My latest article for National Catholic Register asks whether patriarchy is a bad thing and whether you can have Christianity without patriarchs, popes and papas.
Modernists would argue that all gender identities are inventions from social circumstances. In other words, what we call a “man” or a “woman” is defined by learned customs and conventional traditions. A little girl is given a doll, a play kitchen and fashion cutouts so she learns to do girly things and identify as a woman. A boy is given guns and soldiers, trucks, cars and footballs so he learns to identify as a man.
If gender is learned from society, the modernist contends, male and female family roles are similarly learned. Back in the day, a young man learned that he should go to work and support his family; the young woman learned that she should stay home, have babies and make sure the pot roast was ready for the man of the house when he walked through the door, hung his hat on the rack and called out, “Honey, I’m home!”
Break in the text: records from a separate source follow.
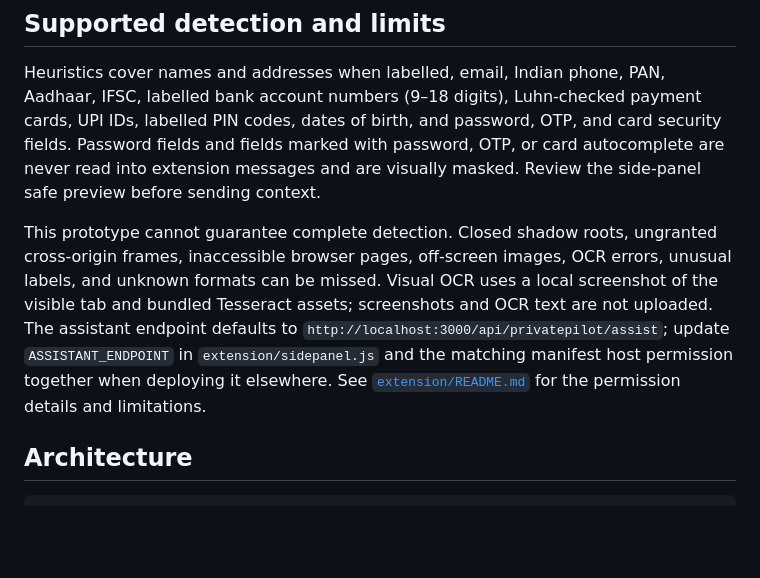
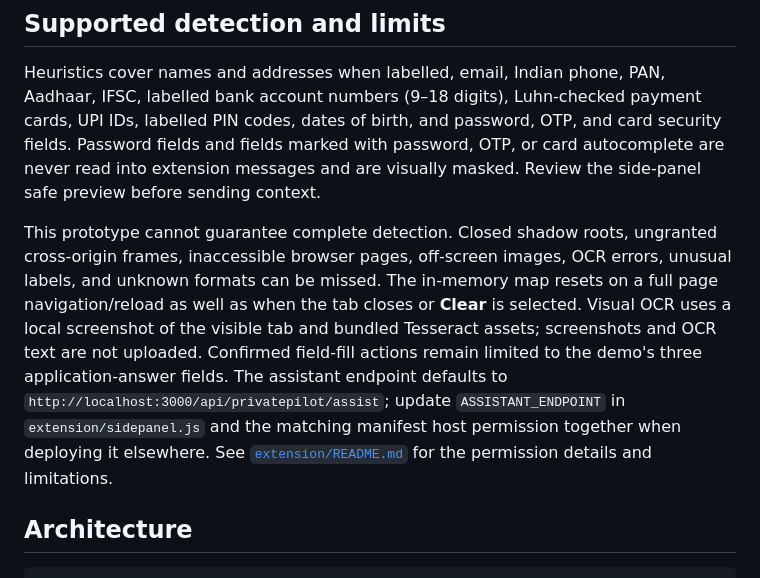
Before and after one commit to 4dnan-kh4n/private-pilot, a Markdown page: private-pilot-testing/README.md, the part around the change. Rendered like a GitHub page; blank space fills up the shorter version.

```diff
--- a/private-pilot-testing/README.md
+++ b/private-pilot-testing/README.md
@@ -57,7 +57,7 @@ PrivatePilot uses `activeTab` and `scripting` to inject after a toolbar click. I
 
 Heuristics cover names and addresses when labelled, email, Indian phone, PAN, Aadhaar, IFSC, labelled bank account numbers (9–18 digits), Luhn-checked payment cards, UPI IDs, labelled PIN codes, dates of birth, and password, OTP, and card security fields. Password fields and fields marked with password, OTP, or card autocomplete are never read into extension messages and are visually masked. Review the side-panel safe preview before sending context.
 
-This prototype cannot guarantee complete detection. Closed shadow roots, ungranted cross-origin frames, inaccessible browser pages, off-screen images, OCR errors, unusual labels, and unknown formats can be missed. Visual OCR uses a local screenshot of the visible tab and bundled Tesseract assets; screenshots and OCR text are not uploaded. The assistant endpoint defaults to `http://localhost:3000/api/privatepilot/assist`; update `ASSISTANT_ENDPOINT` in `extension/sidepanel.js` and the matching manifest host permission together when deploying it elsewhere. See [`extension/README.md`](extension/README.md) for the permission details and limitations.
+This prototype cannot guarantee complete detection. Closed shadow roots, ungranted cross-origin frames, inaccessible browser pages, off-screen images, OCR errors, unusual labels, and unknown formats can be missed. The in-memory map resets on a full page navigation/reload as well as when the tab closes or **Clear** is selected. Visual OCR uses a local screenshot of the visible tab and bundled Tesseract assets; screenshots and OCR text are not uploaded. Confirmed field-fill actions remain limited to the demo's three application-answer fields. The assistant endpoint defaults to `http://localhost:3000/api/privatepilot/assist`; update `ASSISTANT_ENDPOINT` in `extension/sidepanel.js` and the matching manifest host permission together when deploying it elsewhere. See [`extension/README.md`](extension/README.md) for the permission details and limitations.
 
 ## Architecture
 
```
Also changed, not shown: private-pilot-testing/extension/README.md (+2 -1 lines).
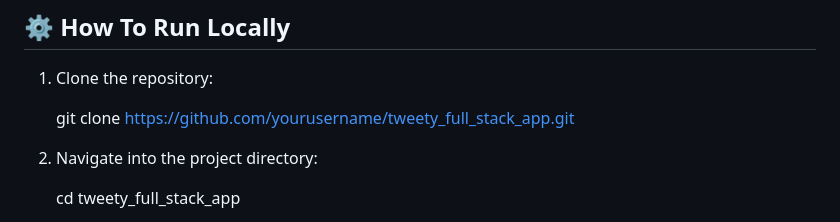
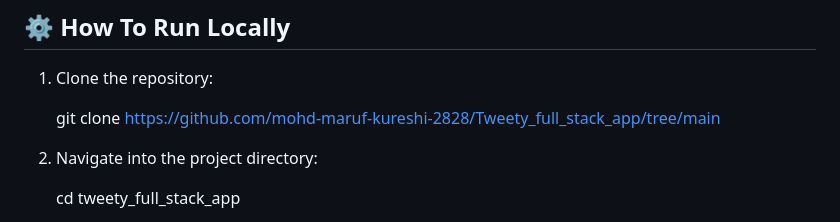
Before and after one commit to mohd-maruf-kureshi-2828/Tweety_full_stack_app, a Markdown page: README.md, the part around the change. GitHub-like rendering.

Commit message:
Fix clone URL in README
Updated the clone URL in the README to the correct repository link.

```diff
--- a/README.md
+++ b/README.md
@@ -89,7 +89,7 @@ This project demonstrates backend architecture, database relationships, AJAX int
 
 1. Clone the repository:
 
-   git clone https://github.com/yourusername/tweety_full_stack_app.git
+   git clone https://github.com/mohd-maruf-kureshi-2828/Tweety_full_stack_app/tree/main
 
 2. Navigate into the project directory:
 
```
Because these roles are no more than social customs, the gender relativist argues, they can be dispensed with. New roles can be devised and learned, and the oppressive, old roles can be discarded. For those who wish to dispense with traditional gender roles, the Catholic Church is seen as an impossibly archaic and obstinate obstacle.
Go here to read the whole article.